Prompt —
From the entries below, tally how many lines contain "metadata" and report only that figure.

[[ The records open ]]

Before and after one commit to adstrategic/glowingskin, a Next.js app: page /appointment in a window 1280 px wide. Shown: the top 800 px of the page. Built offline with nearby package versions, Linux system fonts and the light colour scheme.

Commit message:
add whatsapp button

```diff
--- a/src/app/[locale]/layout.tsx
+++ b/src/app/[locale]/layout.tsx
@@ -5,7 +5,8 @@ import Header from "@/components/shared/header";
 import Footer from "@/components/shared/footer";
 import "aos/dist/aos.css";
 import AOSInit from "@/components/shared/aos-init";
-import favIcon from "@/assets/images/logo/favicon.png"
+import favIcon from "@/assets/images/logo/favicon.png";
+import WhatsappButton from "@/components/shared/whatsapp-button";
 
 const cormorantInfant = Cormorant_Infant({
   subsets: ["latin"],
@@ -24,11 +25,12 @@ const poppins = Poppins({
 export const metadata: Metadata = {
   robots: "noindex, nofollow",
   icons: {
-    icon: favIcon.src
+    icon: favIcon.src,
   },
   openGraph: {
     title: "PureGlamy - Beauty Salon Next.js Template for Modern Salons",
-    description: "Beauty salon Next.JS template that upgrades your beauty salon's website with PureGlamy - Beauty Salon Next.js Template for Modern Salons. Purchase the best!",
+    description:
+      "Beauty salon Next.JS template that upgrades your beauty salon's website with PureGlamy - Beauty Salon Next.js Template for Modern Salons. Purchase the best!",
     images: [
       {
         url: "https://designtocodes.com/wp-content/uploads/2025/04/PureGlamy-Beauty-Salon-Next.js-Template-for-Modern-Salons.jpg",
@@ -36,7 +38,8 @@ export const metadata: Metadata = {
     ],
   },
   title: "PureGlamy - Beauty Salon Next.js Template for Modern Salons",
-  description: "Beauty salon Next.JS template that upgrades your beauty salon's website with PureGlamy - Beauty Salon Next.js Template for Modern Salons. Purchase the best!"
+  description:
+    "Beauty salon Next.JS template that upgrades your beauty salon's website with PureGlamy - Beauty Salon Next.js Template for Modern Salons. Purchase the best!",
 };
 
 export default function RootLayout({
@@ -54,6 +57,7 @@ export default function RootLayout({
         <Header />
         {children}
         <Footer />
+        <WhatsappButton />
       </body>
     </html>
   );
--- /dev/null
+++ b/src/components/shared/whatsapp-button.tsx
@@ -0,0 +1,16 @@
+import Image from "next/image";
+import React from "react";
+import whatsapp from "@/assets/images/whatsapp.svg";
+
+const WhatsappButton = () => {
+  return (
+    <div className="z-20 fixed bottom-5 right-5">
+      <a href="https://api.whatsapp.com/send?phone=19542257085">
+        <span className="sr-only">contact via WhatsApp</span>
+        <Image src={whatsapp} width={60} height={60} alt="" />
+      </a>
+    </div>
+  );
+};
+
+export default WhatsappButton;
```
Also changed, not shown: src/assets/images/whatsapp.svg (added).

[[ The records closed ]]

Completed task —
2